Your instructions ▸ Your answer should repeat every line of the records below in which the word "class" appears.

++++

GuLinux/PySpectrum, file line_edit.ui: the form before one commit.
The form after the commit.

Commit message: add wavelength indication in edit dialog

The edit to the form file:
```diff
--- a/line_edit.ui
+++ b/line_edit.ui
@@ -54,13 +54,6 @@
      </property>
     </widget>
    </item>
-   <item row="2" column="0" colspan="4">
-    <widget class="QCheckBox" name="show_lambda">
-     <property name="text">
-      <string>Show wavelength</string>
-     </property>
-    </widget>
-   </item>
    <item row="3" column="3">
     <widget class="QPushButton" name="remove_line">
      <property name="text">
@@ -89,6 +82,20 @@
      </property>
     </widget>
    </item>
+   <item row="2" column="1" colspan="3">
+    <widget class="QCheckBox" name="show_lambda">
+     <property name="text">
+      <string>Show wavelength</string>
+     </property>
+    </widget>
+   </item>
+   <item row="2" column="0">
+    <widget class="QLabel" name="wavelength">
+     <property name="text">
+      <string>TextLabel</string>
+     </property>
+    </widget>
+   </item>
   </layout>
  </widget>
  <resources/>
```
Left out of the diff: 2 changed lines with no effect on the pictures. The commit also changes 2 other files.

++++

Exercise response ▸
-    <widget class="QCheckBox" name="show_lambda">
     <widget class="QPushButton" name="remove_line">
+    <widget class="QCheckBox" name="show_lambda">
+    <widget class="QLabel" name="wavelength">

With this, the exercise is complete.